Their numbers include countless public school educators and administrators, and the likes of highly-esteemed education historian Diane Ravitch and Carol Burris, executive director of the Network for Public Education Foundation.
Another is columnist and Education Law Center senior attorney Wendy Lecker, who writes that, “When charters replace public schools, parents lose their voice in education. Charter boards are not democratically elected. There is no requirement that board members live in the community or answer to parents. Often, corporate members are corporate executives with no children in charter schools.”
She goes on to explain: “In reality, choice in the form of charters increases segregation and devastates community public schools in our most distressed cities. As charters have proliferated in predominantly minority cities, children and parents of color bear the brunt of this destruction.”

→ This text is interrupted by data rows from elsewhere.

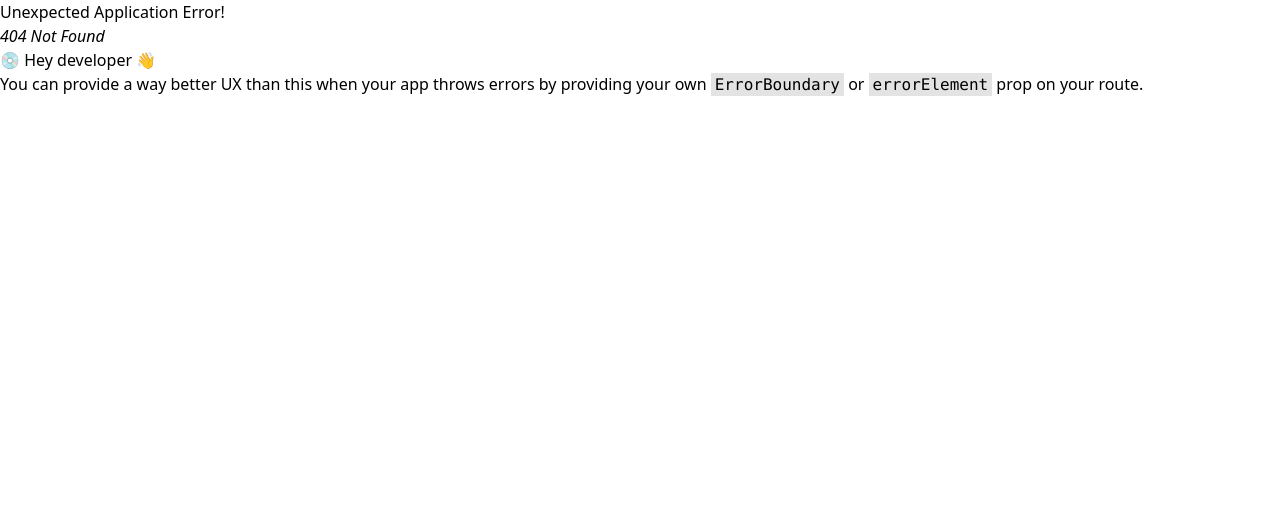
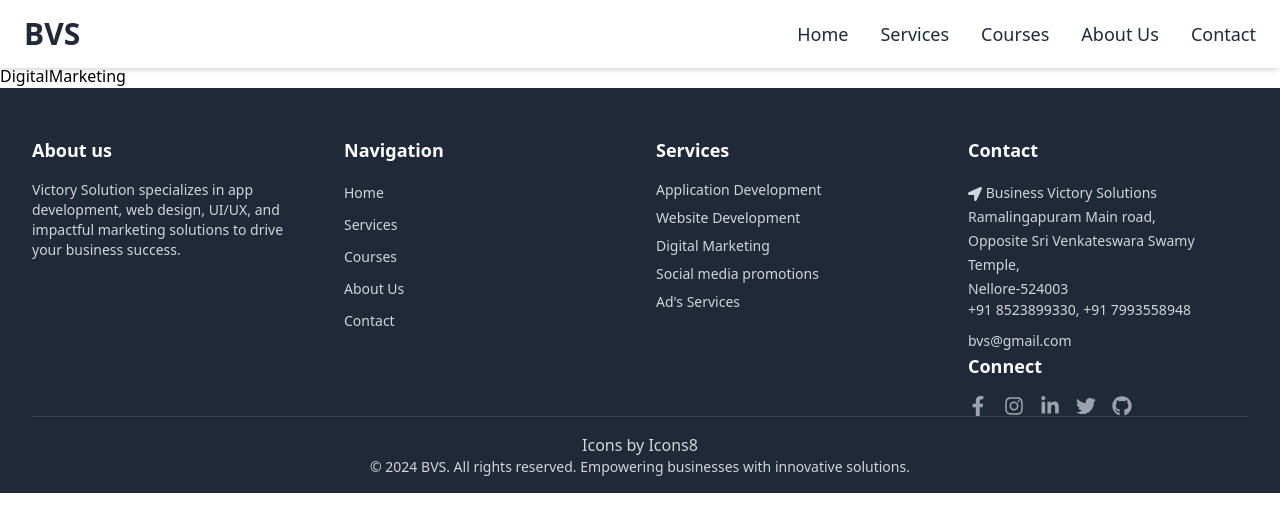
Before and after one commit to saipradeepmorla/bvs-website, a React (Vite) app: page /digitalmarketing in a window 1280 px wide. Before the commit this address had no page. Shown: the top 532 px of the page. Built offline with nearby package versions, Linux system fonts and the light colour scheme.

Commit message:
added digital marketing page

```diff
--- /dev/null
+++ b/src/Pages/DigitalMarketing.jsx
@@ -0,0 +1,9 @@
+import React from 'react'
+
+const DigitalMarketing = () => {
+  return (
+    <div>DigitalMarketing</div>
+  )
+}
+
+export default DigitalMarketing
--- a/src/main.jsx
+++ b/src/main.jsx
@@ -13,6 +13,7 @@ import Services from './Pages/Services.jsx'
 import Courses from './Pages/Courses.jsx'
 import AboutUs from './Pages/AboutUs.jsx'
 import Contact from './Pages/Contact.jsx'
+import DigitalMarketing from "./Pages/DigitalMarketing.jsx";
 
 const router = createBrowserRouter(
   createRoutesFromElements(
@@ -23,6 +24,7 @@ const router = createBrowserRouter(
       <Route  path="/courses" element={<Courses/>}/>
       <Route  path="/aboutus" element={<AboutUs/>}/>
       <Route  path="/contact" element={<Contact/>}/>
+      <Route path="/digitalmarketing" element={<DigitalMarketing/>}/>
     </Route>
   )
 )
```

Wherein lies the truth?
- Today, charter schools operate in 43 states and educate some 3.1 million children.
- Between the school years 2003-04 and 2013-14, public charter schools grew from 3.1% to 6.6%.
- Between those same years, the total number of such schools increased from 3,000 to 6,900; 15% are for-profit.
- Charters are tuition-free public schools; they do not offer any religious instruction.
- Charters, for the most part, are funded by federal, state, and local taxpayer dollars.
- These schools are open to all children, including English language learners and those with disabilities.
- While open to all, when few seats are available, students are chosen by lottery—the luck of the draw, in other words.
- In school year 2013-14, California boasted 513,400 charter school students, more than any other state and amounting to 8% of all its public school students. D.C. followed with 33,200 such students.
- The number of Hispanic children in charters has increased from 21% to 30%; the number of white students has decreased from 42% to 35%, and for blacks, enrollment is down from 32% to 27%.
- More than 50% of charter students are black and Latino and hail predominantly from urban centers.
- As said, unlike traditional public schools which operate via a central office and a school board, charters do not.
- Authorizers can be non-profits, such as universities, but more often are local school boards that, after evaluating a proposal, gives a charter the go-ahead—or not.
- Charter authorizers cannot be for-profit companies, but can be managed by for-profit companies.
- Once approved, authorizers monitor a charter’s performance and, after several years, determines if a school deserves to remain open.
- A school’s charter is typically reviewed every 3 to 5 years—and revoked if curriculum, achievement standards, and managerial guidelines are not met.
- Teachers can open charter schools.
- Charters are not subject to the same regulations as traditional public schools.
- Charters design their own curriculum and decide which companies to do business with in terms of food and paper suppliers, and the like.
- According to the Stanford University’s 2015 Online Charter School Study, 70% of those online students are falling behind their traditional public school peers, losing the equivalent of 72 days in reading in a typical school year and 180 days in math.
And now comes a Greg Toppo USA Today top-of-the fold, front page headline: “Few charter school grads earn degrees: High school success often fails students when they reach the college level.”
So much for all the charter school hype, right? Actually, that headline may be misleading.
Read down to the article’s sixth paragraph and find this: “Statistics for charter schools are hard to come by, but the best estimate puts charters’ college persistence rate at about 23%. To be fair, the rate overall for low-income students—the kind of students typically served by charters—is even worse: just 9%. For low-income, high-minority urban public schools, most comparable to charters, the rate is 15%.”
To be fair, indeed. The bottom line question re, and given those poverty and incarceration rates introduced initially, can any school, charter or otherwise, produce consistently top-notch performance results?